First of all, let's be honest, a lot of popular music more resembles a systematically manufactured product, rather than artistic expression. Between Dr. Luke and Max Martin, a disconcerting number of hit songs have been written by a small group of people, and sold to various performers. Now for the important bit: What is the future of artists whose songs aren't pre-calculated successes?
The answer to this question lies in the internet and the cultural ethics of punk rock. Wait, punk rock? That weird music that grungy-lookin' gutter-dwellers with choppy mohawks listen to? The same.
One thing that punk rock has pioneered is referred to as the DIY ethic. DIY stands for Do It Yourself, and while this can draw images of ill-fated weekend warriors dropping cars on their feet, it's a little different in the context of music. Within music, the DIY ethic stands for self-representation and self-promotion, in lieu of traditional promotion methods. Can't get someone professional to record your demo? Do it yourself! Sell it at local shows and save up for better production for your next release. Nobody is coming to your band's shows? Work with other local bands, or look into opening locally for bigger touring acts.

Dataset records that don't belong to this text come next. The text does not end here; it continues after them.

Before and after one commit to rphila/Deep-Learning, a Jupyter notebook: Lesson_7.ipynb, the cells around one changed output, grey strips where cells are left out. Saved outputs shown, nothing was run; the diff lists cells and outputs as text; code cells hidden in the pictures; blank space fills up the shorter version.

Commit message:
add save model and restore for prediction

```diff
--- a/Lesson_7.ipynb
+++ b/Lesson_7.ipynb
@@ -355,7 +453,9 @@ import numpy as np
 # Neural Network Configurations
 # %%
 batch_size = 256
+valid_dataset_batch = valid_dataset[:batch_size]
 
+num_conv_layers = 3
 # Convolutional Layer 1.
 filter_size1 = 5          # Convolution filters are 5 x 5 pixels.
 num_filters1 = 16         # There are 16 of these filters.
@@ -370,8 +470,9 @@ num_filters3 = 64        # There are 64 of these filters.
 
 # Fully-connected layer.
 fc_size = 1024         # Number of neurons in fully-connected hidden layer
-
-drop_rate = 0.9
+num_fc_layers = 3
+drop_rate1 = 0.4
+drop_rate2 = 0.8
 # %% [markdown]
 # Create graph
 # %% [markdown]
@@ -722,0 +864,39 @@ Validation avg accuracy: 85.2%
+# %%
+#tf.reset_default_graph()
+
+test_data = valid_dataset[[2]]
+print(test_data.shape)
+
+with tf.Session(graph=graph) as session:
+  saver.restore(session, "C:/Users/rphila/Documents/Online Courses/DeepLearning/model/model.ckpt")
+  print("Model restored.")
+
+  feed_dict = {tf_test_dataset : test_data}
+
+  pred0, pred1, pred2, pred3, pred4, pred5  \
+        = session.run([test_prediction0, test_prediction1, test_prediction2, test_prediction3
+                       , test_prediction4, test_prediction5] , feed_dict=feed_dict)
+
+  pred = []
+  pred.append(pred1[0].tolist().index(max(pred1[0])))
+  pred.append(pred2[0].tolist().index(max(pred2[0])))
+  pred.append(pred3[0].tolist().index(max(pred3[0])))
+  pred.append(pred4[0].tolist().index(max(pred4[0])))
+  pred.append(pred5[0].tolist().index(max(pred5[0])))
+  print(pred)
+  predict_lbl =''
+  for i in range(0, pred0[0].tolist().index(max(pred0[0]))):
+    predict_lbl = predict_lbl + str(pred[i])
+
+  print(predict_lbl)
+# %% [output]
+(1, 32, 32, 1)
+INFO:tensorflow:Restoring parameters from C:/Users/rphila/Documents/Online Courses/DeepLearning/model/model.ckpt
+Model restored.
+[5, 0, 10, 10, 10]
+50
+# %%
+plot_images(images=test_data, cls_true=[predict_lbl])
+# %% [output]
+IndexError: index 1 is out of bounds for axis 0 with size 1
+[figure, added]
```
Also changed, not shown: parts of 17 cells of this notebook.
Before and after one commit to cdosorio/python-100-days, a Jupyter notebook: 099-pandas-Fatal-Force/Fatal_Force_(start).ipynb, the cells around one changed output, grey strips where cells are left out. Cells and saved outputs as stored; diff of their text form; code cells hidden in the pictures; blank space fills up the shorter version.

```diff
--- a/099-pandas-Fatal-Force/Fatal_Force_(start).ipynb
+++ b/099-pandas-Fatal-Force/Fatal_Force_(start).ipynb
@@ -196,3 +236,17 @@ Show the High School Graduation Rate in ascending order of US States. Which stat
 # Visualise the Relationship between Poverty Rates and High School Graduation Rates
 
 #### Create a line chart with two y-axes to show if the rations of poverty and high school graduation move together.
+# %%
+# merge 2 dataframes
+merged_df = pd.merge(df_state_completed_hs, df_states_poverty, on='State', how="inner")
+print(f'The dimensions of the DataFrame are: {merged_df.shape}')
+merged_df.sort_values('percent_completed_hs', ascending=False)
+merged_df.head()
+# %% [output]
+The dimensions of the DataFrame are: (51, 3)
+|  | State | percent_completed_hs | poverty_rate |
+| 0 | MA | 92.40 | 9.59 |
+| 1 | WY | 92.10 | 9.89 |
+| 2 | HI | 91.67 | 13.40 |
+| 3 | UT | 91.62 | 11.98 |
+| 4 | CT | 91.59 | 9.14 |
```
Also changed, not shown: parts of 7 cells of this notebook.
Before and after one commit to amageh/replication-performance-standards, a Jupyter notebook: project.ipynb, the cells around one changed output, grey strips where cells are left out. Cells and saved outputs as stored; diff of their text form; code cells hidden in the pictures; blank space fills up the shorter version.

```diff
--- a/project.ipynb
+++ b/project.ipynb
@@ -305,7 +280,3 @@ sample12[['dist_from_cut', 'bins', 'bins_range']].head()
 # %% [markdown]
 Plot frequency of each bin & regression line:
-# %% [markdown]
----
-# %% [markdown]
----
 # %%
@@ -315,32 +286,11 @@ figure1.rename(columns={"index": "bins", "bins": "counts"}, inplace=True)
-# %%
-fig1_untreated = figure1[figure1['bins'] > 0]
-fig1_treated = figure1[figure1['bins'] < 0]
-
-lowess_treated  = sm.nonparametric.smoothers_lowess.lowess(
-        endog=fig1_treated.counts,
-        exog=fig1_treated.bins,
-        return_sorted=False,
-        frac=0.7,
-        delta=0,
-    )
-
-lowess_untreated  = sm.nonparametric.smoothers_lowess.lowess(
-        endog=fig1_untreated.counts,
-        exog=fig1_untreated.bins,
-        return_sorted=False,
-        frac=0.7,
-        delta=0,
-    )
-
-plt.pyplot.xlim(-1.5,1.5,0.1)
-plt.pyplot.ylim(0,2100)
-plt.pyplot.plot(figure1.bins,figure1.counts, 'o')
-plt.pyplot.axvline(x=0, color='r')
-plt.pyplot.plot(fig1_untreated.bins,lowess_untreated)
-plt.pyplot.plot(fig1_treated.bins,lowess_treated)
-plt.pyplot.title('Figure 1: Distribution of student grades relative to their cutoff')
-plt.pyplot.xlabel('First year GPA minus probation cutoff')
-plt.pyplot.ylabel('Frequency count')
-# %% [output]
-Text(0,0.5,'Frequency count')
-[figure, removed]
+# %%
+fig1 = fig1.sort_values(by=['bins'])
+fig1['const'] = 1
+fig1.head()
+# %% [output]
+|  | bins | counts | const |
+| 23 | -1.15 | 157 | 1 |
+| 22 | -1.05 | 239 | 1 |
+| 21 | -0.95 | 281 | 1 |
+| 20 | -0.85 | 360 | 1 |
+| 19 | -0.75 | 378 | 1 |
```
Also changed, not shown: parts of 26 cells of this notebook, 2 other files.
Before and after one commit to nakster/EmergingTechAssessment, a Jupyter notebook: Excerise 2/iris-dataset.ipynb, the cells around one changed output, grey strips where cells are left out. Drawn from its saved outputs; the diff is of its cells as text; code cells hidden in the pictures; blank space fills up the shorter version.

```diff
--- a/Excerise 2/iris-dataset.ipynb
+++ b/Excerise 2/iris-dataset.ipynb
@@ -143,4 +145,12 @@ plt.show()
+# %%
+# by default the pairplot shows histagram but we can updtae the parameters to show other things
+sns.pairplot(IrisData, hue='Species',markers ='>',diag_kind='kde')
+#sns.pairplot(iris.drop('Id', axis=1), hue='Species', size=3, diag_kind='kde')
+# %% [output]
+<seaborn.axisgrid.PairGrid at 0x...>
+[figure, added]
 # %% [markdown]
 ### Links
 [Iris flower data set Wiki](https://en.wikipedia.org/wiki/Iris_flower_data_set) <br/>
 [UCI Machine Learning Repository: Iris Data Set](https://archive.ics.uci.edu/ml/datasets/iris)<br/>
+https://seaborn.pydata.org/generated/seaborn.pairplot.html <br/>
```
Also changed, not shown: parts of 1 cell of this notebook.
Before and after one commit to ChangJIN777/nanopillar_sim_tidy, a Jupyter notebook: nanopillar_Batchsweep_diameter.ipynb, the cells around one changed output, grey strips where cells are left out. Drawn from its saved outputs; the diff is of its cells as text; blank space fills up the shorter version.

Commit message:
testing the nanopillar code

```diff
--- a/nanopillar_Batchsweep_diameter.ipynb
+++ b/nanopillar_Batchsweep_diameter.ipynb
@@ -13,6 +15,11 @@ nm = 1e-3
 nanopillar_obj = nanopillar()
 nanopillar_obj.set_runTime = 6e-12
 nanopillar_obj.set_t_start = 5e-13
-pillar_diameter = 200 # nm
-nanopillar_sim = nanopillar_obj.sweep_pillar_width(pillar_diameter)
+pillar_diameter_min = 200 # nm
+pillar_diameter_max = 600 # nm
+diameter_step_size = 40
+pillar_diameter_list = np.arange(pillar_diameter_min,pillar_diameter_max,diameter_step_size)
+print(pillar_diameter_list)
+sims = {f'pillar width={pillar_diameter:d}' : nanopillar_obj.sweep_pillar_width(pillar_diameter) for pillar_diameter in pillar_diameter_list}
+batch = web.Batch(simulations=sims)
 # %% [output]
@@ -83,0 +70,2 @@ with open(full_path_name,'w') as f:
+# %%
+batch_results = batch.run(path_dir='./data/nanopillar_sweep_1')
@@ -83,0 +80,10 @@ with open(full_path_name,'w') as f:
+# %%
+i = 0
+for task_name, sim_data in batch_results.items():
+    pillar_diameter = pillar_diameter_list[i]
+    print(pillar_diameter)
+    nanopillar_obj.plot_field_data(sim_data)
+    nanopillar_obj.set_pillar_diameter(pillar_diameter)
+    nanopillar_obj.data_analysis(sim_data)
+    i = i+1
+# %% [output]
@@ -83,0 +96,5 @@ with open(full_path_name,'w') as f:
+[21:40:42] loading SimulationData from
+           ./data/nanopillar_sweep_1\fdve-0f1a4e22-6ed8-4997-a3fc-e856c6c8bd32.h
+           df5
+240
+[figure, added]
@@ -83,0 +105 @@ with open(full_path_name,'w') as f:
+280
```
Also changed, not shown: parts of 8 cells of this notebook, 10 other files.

With the advent of the internet as a source for music retail and information, bands can advertise themselves, sell music and merchandise, and arrange local gigs more easily. Music blogs often highlight smaller, more local acts. Internet retail allows bands that have never played more than a few hundred miles from home to ply their wares globally. Internet-based self-representation has become increasingly viable even for larger bands. Radiohead, Nine Inch Nails, and Pearl Jam have all abandoned their record labels in favor of the internet.
Also interesting is the increasing number of smaller niche record labels, ranging from Ipecac (metal, punk, hardcore), to Elephant 6 (indie, psychedelic, folk), to ANTI- (reggae, blues, country, experimental), has opened the door for smaller or more musically obscure acts, representing the jump from DIY local shows to better-structured national and international touring. For bands whose music has more specific appeal, this isn't a bad option.